Some technology today would seem like magic to Morris. Take the example of another science fiction writer, Ken Macleod, who in Night Sessions describes ‘a future where mobile phone technology is linked up to glasses which display information to the wearer’ (‘Capital, science fiction and labour’, Socialist Standard, August 2009, http://tinyurl.com/mlt9jl7). For Banks, this is just one of many ways in which humans can be augmented. Other fantastical developments mentioned by Banks, such as biological immortality and artificial intelligence, remain tantalisingly out of reach. But technology alone cannot bring about socialism.

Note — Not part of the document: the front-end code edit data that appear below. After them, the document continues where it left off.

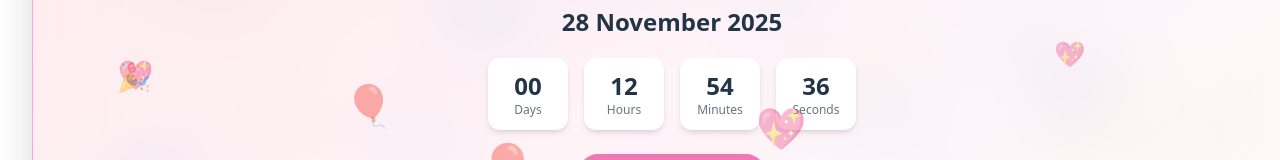
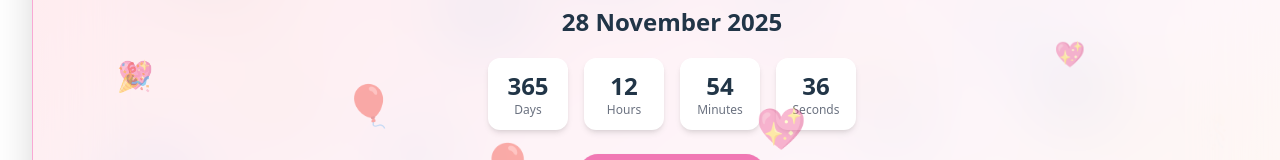
Before and after one commit to Kaushal-Pandey1/Happy_Birthday_Priyanshi, a React (Vite) app in the folder my-birthday-site/: page / in a window 1280 px wide. Shown: the part 159-319 px from the top of the page. Built offline with nearby package versions, Linux system fonts and the light colour scheme.

Commit message:
Update BirthdaySite.jsx

```diff
--- a/my-birthday-site/src/BirthdaySite.jsx
+++ b/my-birthday-site/src/BirthdaySite.jsx
@@ -4,7 +4,7 @@ import confetti from "canvas-confetti";
 
 
 export default function BirthdaySite() {
-  const target = new Date("2025-11-28T00:00:00");
+  const target = new Date("2026-11-28T00:00:00");
 
   const [audioLocked, setAudioLocked] = useState(true);
 const countdownAudioRef = useRef(null);
```
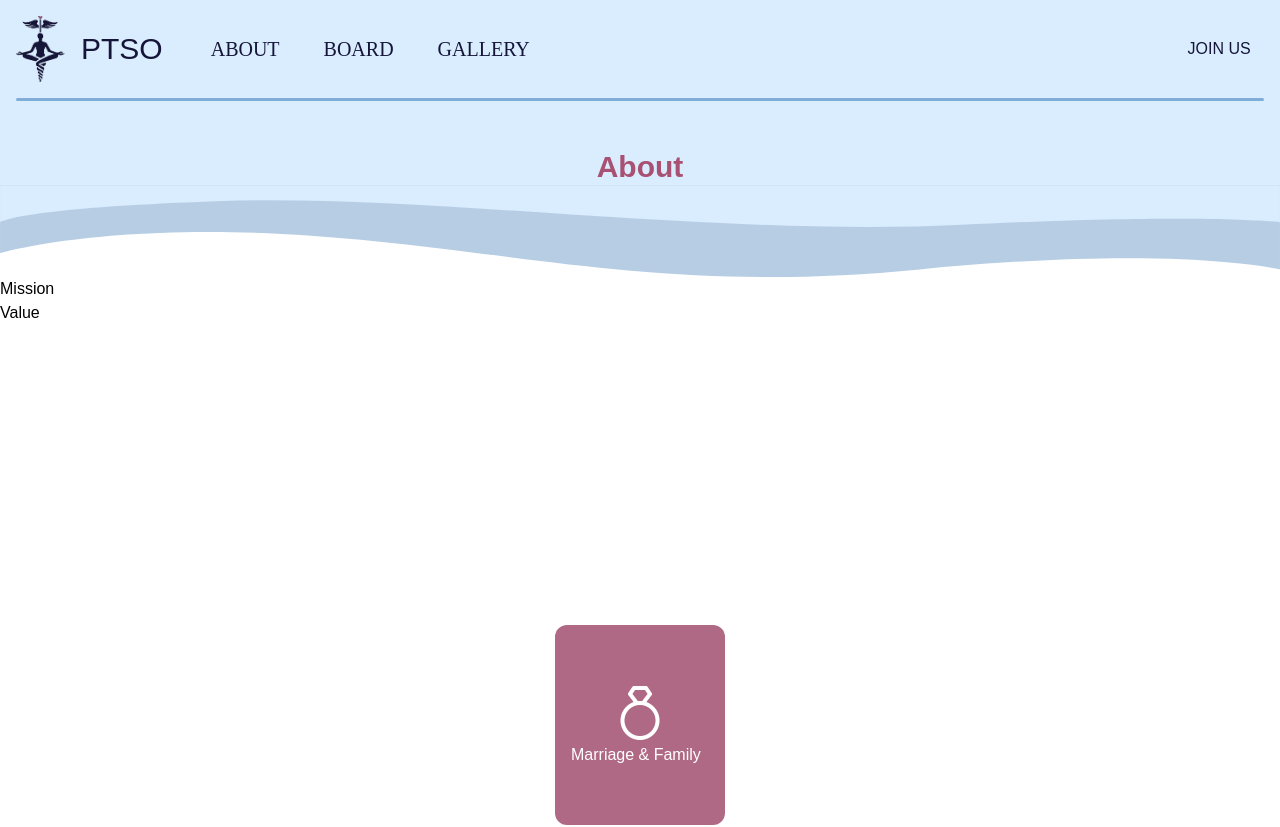
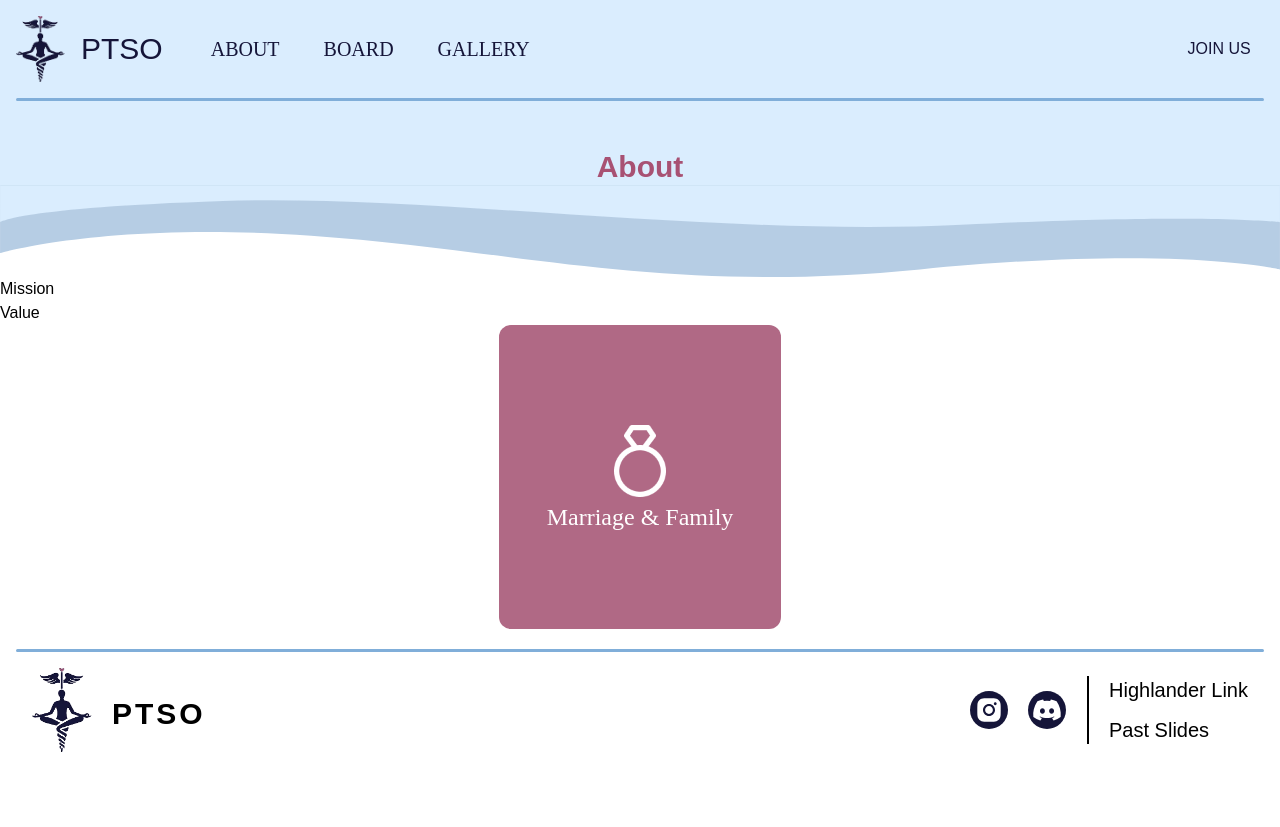
Before and after one commit to acm-ucr/ptso-website, a Next.js app: page /about in a window 1280 px wide. Shown: the top 827 px of the page. After the commit the page ends 800 px from the top, so only its background shows below. Built offline with nearby package versions, Linux system fonts and the light colour scheme; a web font is replaced by a local one.

Commit message:
Code Quality Therapy Card

```diff
--- a/src/components/about/TherapyCard.tsx
+++ b/src/components/about/TherapyCard.tsx
@@ -1,15 +1,20 @@
+import Image from "next/image";
+import Ring from "@/public/assets/about/therapyTypes/ring.webp";
+
 const TherapyCard = () => {
   return (
-    <div className="flex min-h-screen items-center justify-center">
-      <div className="bg-ptso-pink-secondary flex h-[200px] w-[170px] flex-col items-center justify-center rounded-xl p-4">
-        <img
-          src="/assets/about/therapyTypes/ring.webp"
+    <div className="flex w-full justify-center">
+      <div className="bg-ptso-pink-secondary flex flex-col items-center justify-center rounded-xl p-12">
+        <Image
+          src={Ring}
           alt="Marriage & Family Therapy"
-          className="h-15 w-15 object-contain"
+          width={80}
+          height={80}
+          className="mt-12 object-contain"
         />
-        <h3 className="font-be-vietnam-pro w-full p-0 text-left text-white">
+        <div className="font-beVietnamPro mb-12 w-full p-0 text-center text-2xl text-white">
           Marriage & Family
-        </h3>
+        </div>
       </div>
     </div>
   );
```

For Banks the writer, socialism comes about by us reaching for the stars. The Culture is established because it is beyond the reach of Earth-bound ‘power systems’. Perhaps this is why rather than seeing socialism as a real practical alternative to capitalism, he urged us shortly before he died to take another spin on the reformist misery-go-round by joining the People’s Assembly Against Austerity (The Guardian, 5 February 2013, http://tinyurl.com/q2auqs6). The visionary Culture series spans eleven novels and as a testament stands in stark contrast to his rather myopic political views.